Many of the young women I have seen in clinic this past month are actively culling together their vaccination records and health information to submit to their respective colleges and student health centers. These appointments have been excellent opportunities to discuss some essential tenets of preventative medicine, especially as it pertains to protection against sexually transmitted infections.
While I cringe when I imagine how uncomfortable my 17-year-old self would have been if confronted by such a conversation, I have no recollection of my care providers ever discussing any of these topics. I suppose the subtext was evident, but I think this information should be explicit. Thus, I am confident that over the past few weeks I made more than a few of my teenage patients a little uncomfortable. However, I took great care to diminish the potential for awkwardness and addressed them just as I would if I were speaking with one of my adult patients. (Acknowledging that my 17-year-old self would have been exceedingly indignant if anyone treated her like an idiot.)

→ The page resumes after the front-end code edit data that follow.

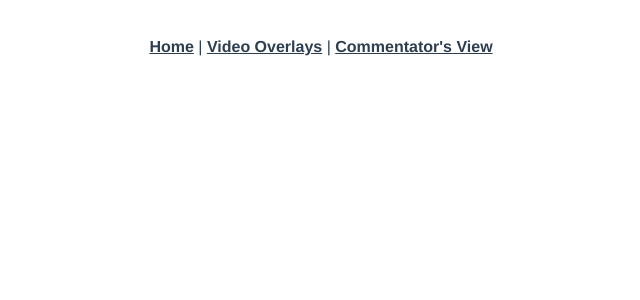
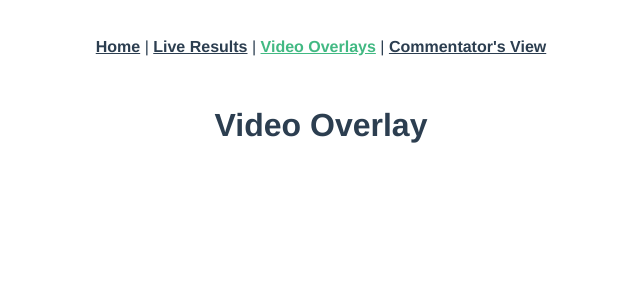
Before and after one commit to eckersleyalexander/orienteering_live_results, a Vue app in the folder Orienteering-LR-Local-Web-App/: page /#/video-overlay in a window 1280 px wide. Shown: the top 300 px of the page, without its empty margins (319-959 px from the left). Built offline with nearby package versions, Linux system fonts and the light colour scheme.

Commit message:
Added "Live Results" page to web app. Fixes #13

```diff
--- a/Orienteering-LR-Local-Web-App/src/App.vue
+++ b/Orienteering-LR-Local-Web-App/src/App.vue
@@ -2,7 +2,8 @@
   <div id="app">
     <div id="nav">
       <router-link to="/">Home</router-link> |
-      <router-link to="/videooverlay">Video Overlays</router-link> |
+      <router-link to="/live-results">Live Results</router-link> |
+      <router-link to="/video-overlay">Video Overlays</router-link> |
       <router-link to="/commentary">Commentator's View</router-link>
     </div>
     <router-view />
--- a/Orienteering-LR-Local-Web-App/src/router.js
+++ b/Orienteering-LR-Local-Web-App/src/router.js
@@ -12,8 +12,17 @@ export default new Router({
       component: Home
     },
     {
-      path: "/videooverlay",
-      name: "videooverlay",
+      path: "/live-results",
+      name: "live-results",
+      // route level code-splitting
+      // this generates a separate chunk (about.[hash].js) for this route
+      // which is lazy-loaded when the route is visited.
+      component: () =>
+        import(/* webpackChunkName: "about" */ "./views/LiveResults.vue")
+    },
+    {
+      path: "/video-overlay",
+      name: "video-overlay",
       // route level code-splitting
       // this generates a separate chunk (about.[hash].js) for this route
       // which is lazy-loaded when the route is visited.
--- /dev/null
+++ b/Orienteering-LR-Local-Web-App/src/views/LiveResults.vue
@@ -0,0 +1,5 @@
+<template>
+  <div class="live-results">
+    <h1>Live Results</h1>
+  </div>
+</template>
--- a/Orienteering-LR-Local-Web-App/src/views/VideoOverlay.vue
+++ b/Orienteering-LR-Local-Web-App/src/views/VideoOverlay.vue
@@ -1,5 +1,5 @@
 <template>
-  <div class="videooverlay">
+  <div class="video-overlay">
     <h1>Video Overlay</h1>
   </div>
 </template>
```
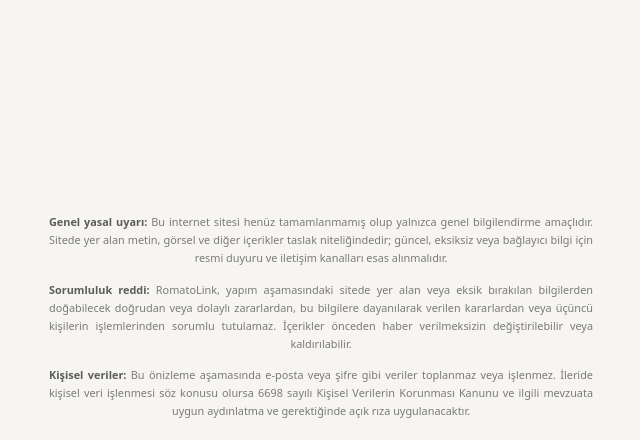
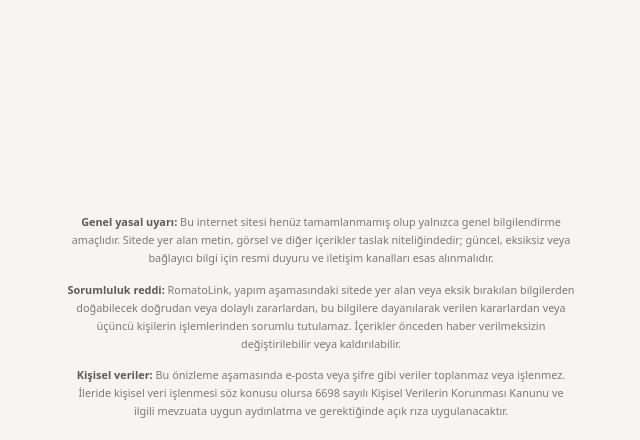
Before and after one commit to yavuzalpazizoglu-coder/romatolink, a website: page index.html in a window 1280 px wide. Shown: the part 360-800 px from the top of the page, without its empty margins (319-959 px from the left). Drawn offline with Linux system fonts and the light colour scheme.

Commit message:
Yasal metin: logo ile aynı genişlik, ortalı
Made-with: Cursor

```diff
--- a/index.html
+++ b/index.html
@@ -50,15 +50,13 @@
     .legal {
       flex-shrink: 0;
       width: 100%;
-      max-width: 36rem;
-      margin: 0 auto;
+      max-width: min(calc(100vw - 2rem), var(--logo-max));
+      margin-inline: auto;
       padding: 0.75rem 1rem 1.25rem;
-      text-align: justify;
-      text-align-last: center;
+      text-align: center;
       font-size: 0.68rem;
       line-height: 1.65;
       color: var(--legal);
-      hyphens: auto;
       background: var(--bg);
     }
     .legal strong {
```
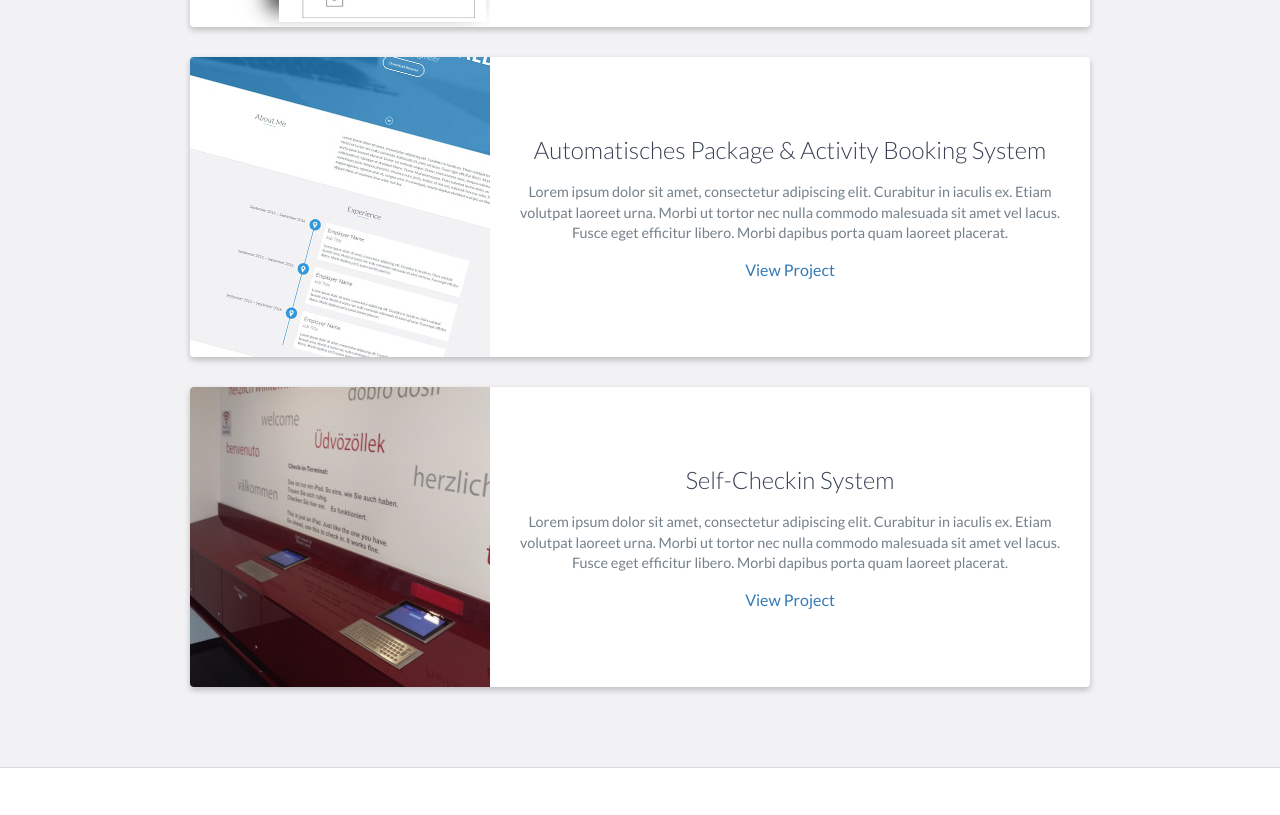
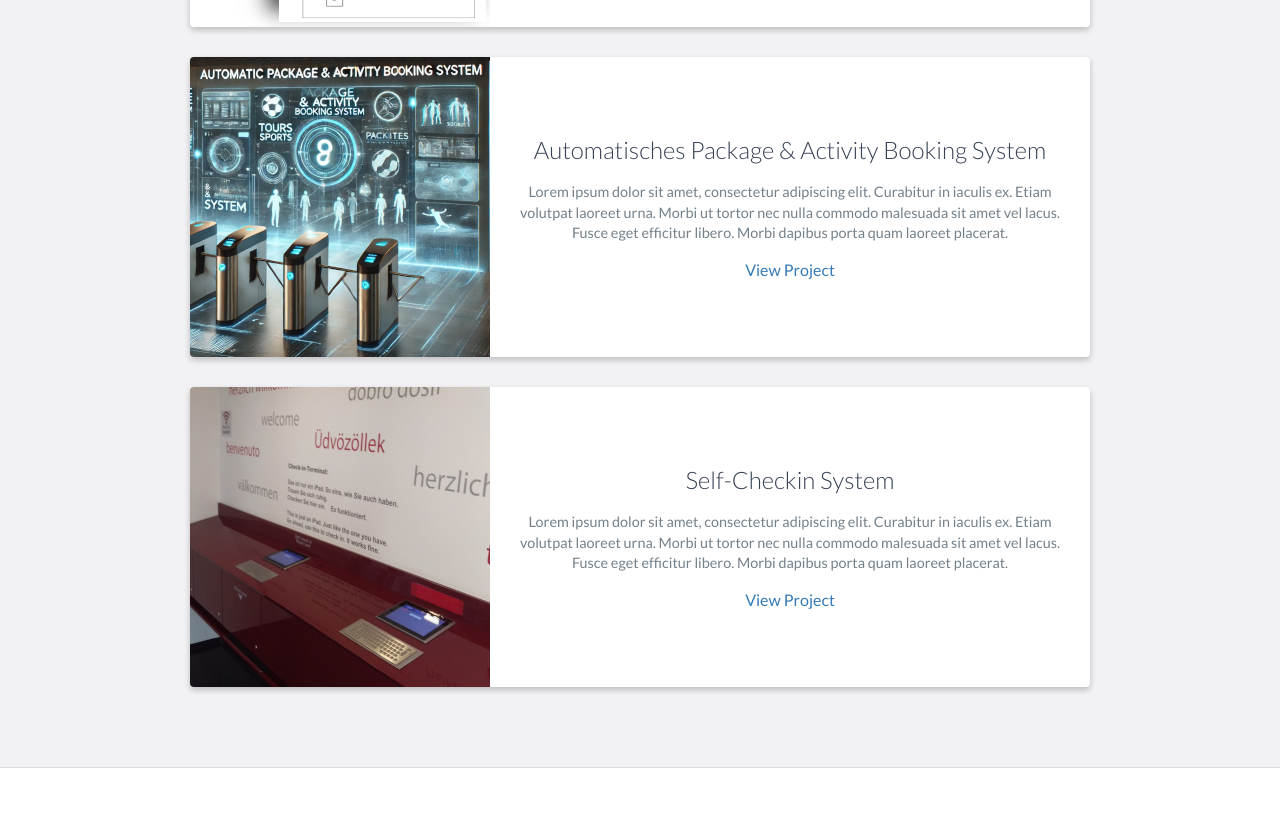
Before and after one commit to rechbergerm/rechbergerm.github.io, a website: page index.html in a window 1280 px wide. Shown: the part 6867-7682 px from the top of the page. Drawn offline with nearby package versions, Linux system fonts and the light colour scheme.

Commit message:
Add files via upload

```diff
--- a/index.html
+++ b/index.html
@@ -374,7 +374,7 @@
 
                 <div class="project shadow-large">
                     <div class="project-image">
-                        <img src="images/project.jpg" />
+                        <img src="images/project_package.png" />
                     </div>
                     <!-- End .project-image -->
                     <div class="project-info">
```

The information I disseminated to these young women included, in no particular order, the following: distribution of pamphlets regarding the HPV vaccine, differences between HSV I and HSV II strains, various routes of sexually transmitted infections, the importance of using condoms and dental dams, a reminder that hormonal birth control whether OCT or IUDs do not confer protection against STIs, a reminder that some STIs are not curable, and recommendations regarding first Pap smear and pelvic exam (starting at the age of 21 or 3 years after the first time they have had sex).
I think it is poor form to use fear tactics as a means to influence and affect patient behavior. Conversely, I think the opposite is true regarding continuing education amongst health practitioners. The latest information regarding antibiotic resistant gonorrhea should compel everyone to consider the quantifiable importance of disease prevention. Knowing that this preventable, but common, STI can cause PID, fallopian tube scarring, and increase the probability for ectopic pregnancies, emboldens me to discuss this topic with my patients whenever the opportunity presents itself.
According to the CDC’s morbidity and mortality weekly report from July 8th, 2011, epidemiological patterns of cephalosporin susceptibility in the West are reminiscent of the emergence of fluoroquinolone resistant N. gonorrhoeae in the U.S. While there is no conclusive evidence for the inevitability of the spread of cephalosporin resistance N. gonorrhoeae, it stands to reason that health practitioners should assume extra vigilance in their treatment of gonorrhea. Historically, the emergence and spread of gonococcal antibiotic resistance was addressed by altering antibiotic recommendations. However, with the exclusion of fluoroquinolones and the potential loss of cephalosporins, no other well studied and effective antibiotic treatment options are currently available. That’s enough to scare me straight into action and reminds me that an ounce of prevention is worth a pound of cure.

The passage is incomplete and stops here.